Jump to content

Unofficial Home of Old Simplicity & Allis-Chalmers Garden Tractors

An Easy Way to Set Timing on Old Briggs?


MarcS

Recommended Posts

Does anyone know of a quick and easy way to set the timing on old Briggs cast iron engines? Can't do it in the tractor because I can't get at the mag then. Have the engine out and on the bench. Any advice? Thanks in advance, Todder
Link to comment
Share on other sites

Todder, If you have a B & S Service Manual for the engine they give a procedure for setting the timing. Basically you do it on the bench with an ohm meter, or light bulb & battery, to set the points to break open at the right time (assuming the pickup coil is properly located and aligned with the marks). On my Model 19 the points are set at 0.020" with the points set to just open in the normal direction of rotation the Magna-Matic rotor is aligned to match the timing mark for a 23-A or 19. For a 19D with external armature set the points to 0.020". Then loosely install the flywheel with key and turn the flywheel until the points just start to open. At this point align the arrow on the armature with the arrow on the flywhee, remove the flywheel & tighten the armature bolts. The air gap between the armature and flywheel should be 0.010 to 0.014". Hope this helps. Roy
Link to comment
Share on other sites

What model are you dealing with? Oh - wait - you're the guy that said he has a 7013 Hydro that I said didn't exist! Sorry - I guess I'll have to eat my words! :) I just searched your model 1690184 and found that it is indeed a 13HP Hydro-Vickers Limited Production! I guess that would make it a 7013H-LP. I think you may have a rare one there Todd!
Link to comment
Share on other sites

OK, maybe a little further explainzation is needed. During the rebuild process the rebuilder installed a Magatron ignition. Sent in the flywheel to have repolarized and now runs fair. Have dialed in the carb as best I can, but it still seems a little retarted. So I no longer have points to set. Jeff, your right on! I knew I wasn't dreaming and thanks for the e-mail. Todder
Link to comment
Share on other sites

If you got rid of the points then you are screwed. You need them to correctly set the timing. Just put the old points back on (but you don't need the coil). Set it as the first reply said then remove the points and switch over to Magnetron. I have a 23D that doesn't have a flywheel key and it must be timed this way. To time a 19 or regular 23 just move the rotor untim the correct number lines up with the mark on the rotor. Of course, the crank must be in the correct position. But be careful because the points OPEN when fire, which seems backwards.
Link to comment
Share on other sites
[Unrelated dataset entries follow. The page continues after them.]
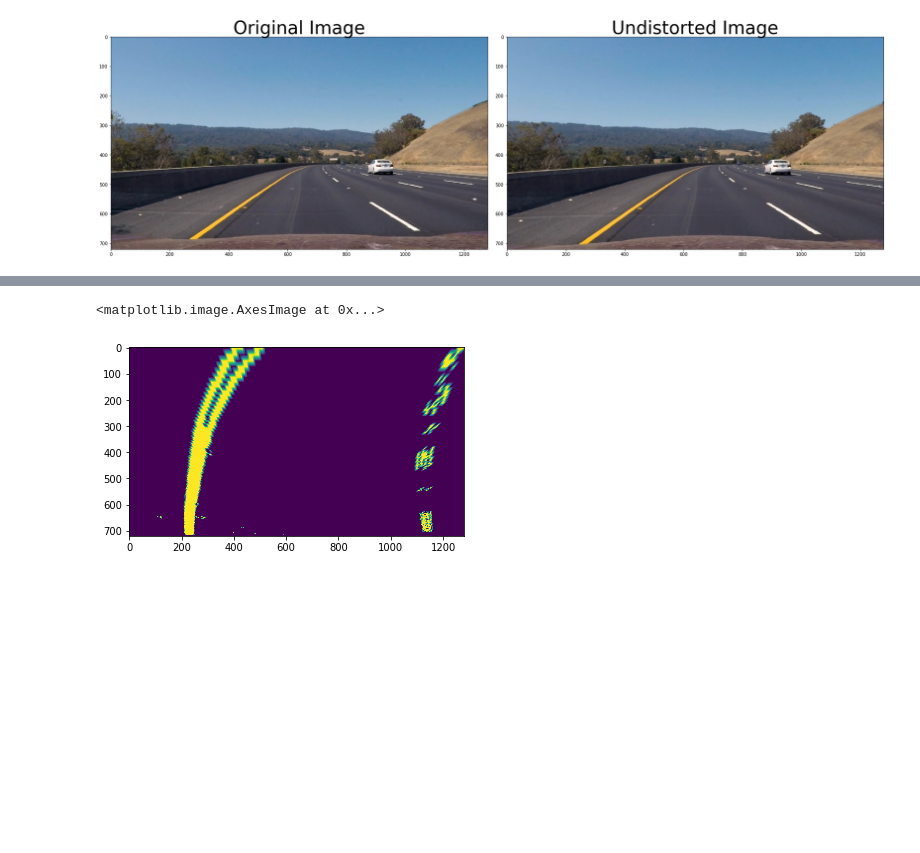
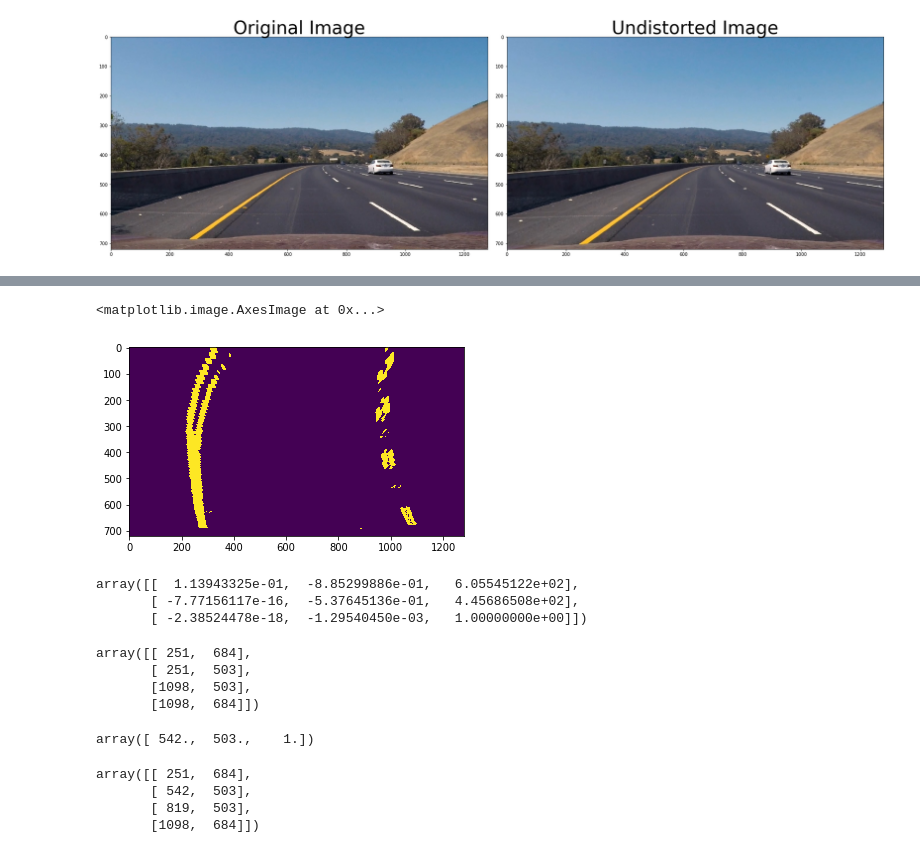
Before and after one commit to laljarus/Advanced-Lane-Detection, a Jupyter notebook: AdvancedLaneFinding.ipynb, the cells around one changed output, grey strips where cells are left out. Cells and saved outputs as stored; diff of their text form; code cells hidden in the pictures; blank space fills up the shorter version.

```diff
--- a/AdvancedLaneFinding.ipynb
+++ b/AdvancedLaneFinding.ipynb
@@ -36 +39,7 @@ ret, mtx, dist, rvecs, tvecs = cv2.calibrateCamera(objpoints, imgpoints, gray.sh
+# %%
+with open('CameraCalibration.p','rb') as f:
+    data = pickle.load(f)
+
+mtx = data[1]
+dist = data[2]
 # %%
@@ -289,7 +299,7 @@ def average_lines(lines,imshape,filt_coeff=1,height_coeff=0.7):
     if len(filt_right_lines)>0:
         mean_right = np.mean(filt_right_lines,axis=0)
 
-    y1 = imshape[0]
+    y1 = imshape[0]*0.95
     y2 = imshape[0]*height_coeff
 
     x1_left = (y1-mean_left[1])/mean_left[0]
@@ -302,7 +312,9 @@ def average_lines(lines,imshape,filt_coeff=1,height_coeff=0.7):
     mean_lines_img = np.zeros((imshape[0], imshape[1], 3), dtype=np.uint8)
     draw_lines(mean_lines_img, mean_lines,color=[255, 0, 0], thickness=7)
 
-    return mean_lines_img
+    lane_lines = np.array([[x1_left,y1],[x2_left,y2],[x2_right,y2],[x1_right,y1]],dtype = np.int32)
+
+    return mean_lines_img,lane_lines
 # %%
 img = mpimg.imread('./test_images/test3.jpg')
 
@@ -343,9 +371,11 @@ plt.subplots_adjust(left=0., right=1, top=0.9, bottom=0.)
 imshape = img.shape
 width = imshape[1]
 height = imshape[0]
-combined = np.uint8(combined)*255
-quad_parm = 0.13
-vertices = np.array([[(0,height),(width*(0.5-quad_parm),height*(0.5+quad_parm)),(width*(0.5+quad_parm),height*(0.5+quad_parm)),(width,height)]], dtype=np.int32)
+#combined = np.uint8(combined)*255
+height_prm = 0.11
+width_prm = 0.06
+vertices = np.array([[(width_prm*width,height*(1-height_prm/2)),(width*(0.5-width_prm),height*(0.5+height_prm)),
+                      (width*(0.5+width_prm),height*(0.5+height_prm)),(width*(1-width_prm),height*(1-height_prm/2))]], dtype=np.int32)
 # masking the image from canny edge algorithm
 masked_edges = region_of_interest(combined,vertices)
 
@@ -357,7 +387,7 @@ max_line_gap = 20    # maximum gap in pixels between connectable line segments
 [line_img,lines] = hough_lines(masked_edges,rho,theta,threshold,min_line_length,max_line_gap)
 
 
-mean_line_img =  average_lines(lines,imshape)
+mean_line_img,lane_lines =  average_lines(lines,imshape,height_coeff=0.7)
 lane_mark = weighted_img(mean_line_img,img,0.8,1,0)
 plt.imshow(lane_mark)
 # %% [output]
@@ -366,7 +396,20 @@ plt.imshow(lane_mark)
 # %%
 copy_image = np.copy(img)
-poly_pts = np.array([[220,720],[540,500],[790,500],[1140,720]],dtype = np.int32)
-copy_img = cv2.polylines(copy_image,[poly_pts],True,(255,0,0),lineType=8,thickness= 3)
+poly_pts = np.array([[230,720],[500,500],[820,500],[1230,720]],dtype = np.int32)
+
+offset = 25
+arrOffset = np.array([[-offset,0],[-0.5*offset,0],[offset,0],[offset,0]],dtype='int32')
+src = lane_lines + arrOffset
+
+x1_dst = src[0][0]
+x2_dst = src[3][0]
+
+y1_dst = src[0][1]
+y2_dst = src[1][1]
+
+dst = np.array([[x1_dst,y1_dst],[x1_dst,y2_dst],[x2_dst,y2_dst],[x2_dst,y1_dst]],dtype='int32')
+
+copy_img = cv2.polylines(copy_image,[src],True,(255,0,0),lineType=8,thickness= 3)
 plt.imshow(copy_img)
 # %% [output]
 <matplotlib.image.AxesImage at 0x...>
@@ -374,13 +430,38 @@ plt.imshow(copy_img)
 # %%
 img_size = (img.shape[1],img.shape[0])
-dst = np.array([[220,720],[220,500],[1140,500],[1140,720]],dtype = np.int32)
-M = cv2.getPerspectiveTransform(np.float32(poly_pts),np.float32(dst))
-Minv = cv2.getPerspectiveTransform(np.float32(dst),np.float32(poly_pts))
+#dst = np.array([[230,740],[230,500],[1230,500],[1230,720]],dtype = np.int32)
+M = cv2.getPerspectiveTransform(np.float32(src),np.float32(dst))
+Minv = cv2.getPerspectiveTransform(np.float32(dst),np.float32(src))
 image_warped = cv2.warpPerspective(combined,M,img_size,flags=cv2.INTER_LINEAR)
 plt.imshow(image_warped)
 # %% [output]
 <matplotlib.image.AxesImage at 0x...>
-[figure, old version]
+[figure, new version]
+# %%
+Minv
+# %% [output]
+array([[  1.13943325e-01,  -8.85299886e-01,   6.05545122e+02],
+       [ -7.77156117e-16,  -5.37645136e-01,   4.45686508e+02],
+       [ -2.38524478e-18,  -1.29540450e-03,   1.00000000e+00]])
+# %%
+dst
+# %% [output]
+array([[ 251,  684],
+       [ 251,  503],
+       [1098,  503],
+       [1098,  684]])
+# %%
+x = np.dot(Minv,np.array([251,503,1]))
+x/x[2]
+# %% [output]
+array([ 542.,  503.,    1.])
+# %%
+src
+# %% [output]
+array([[ 251,  684],
+       [ 542,  503],
+       [ 819,  503],
+       [1098,  684]])
 # %%
 binary_warped = image_warped
 # Assuming you have created a warped binary image called "binary_warped"
```
Also changed, not shown: parts of 17 cells of this notebook, 7 other files.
Just a comment on Yeomans last sentence (reply 4.). When points are closed, current flows in the coil primary winding,and the voltage is low (6 or 12vdc). When the points open the low voltage in the coil primary winding is removed and the collapsing field induces a voltage in the secondary winding which has MANY more turns (coils) than the primary, creating several thousand volts. Kinda oversimplified, but basically a low voltage high current source produces a high voltage low current output.
Link to comment
Share on other sites

IF this is a model 23D engine you may have to fiddle with it for a long time. Yes, you have to remove the engine and set it on the bench. Only the olderones are this way not the newer ones have a plate that you slide to adjust the timing.
Link to comment
Share on other sites

Guest
This topic is now closed to further replies.
×
×
  • Create New...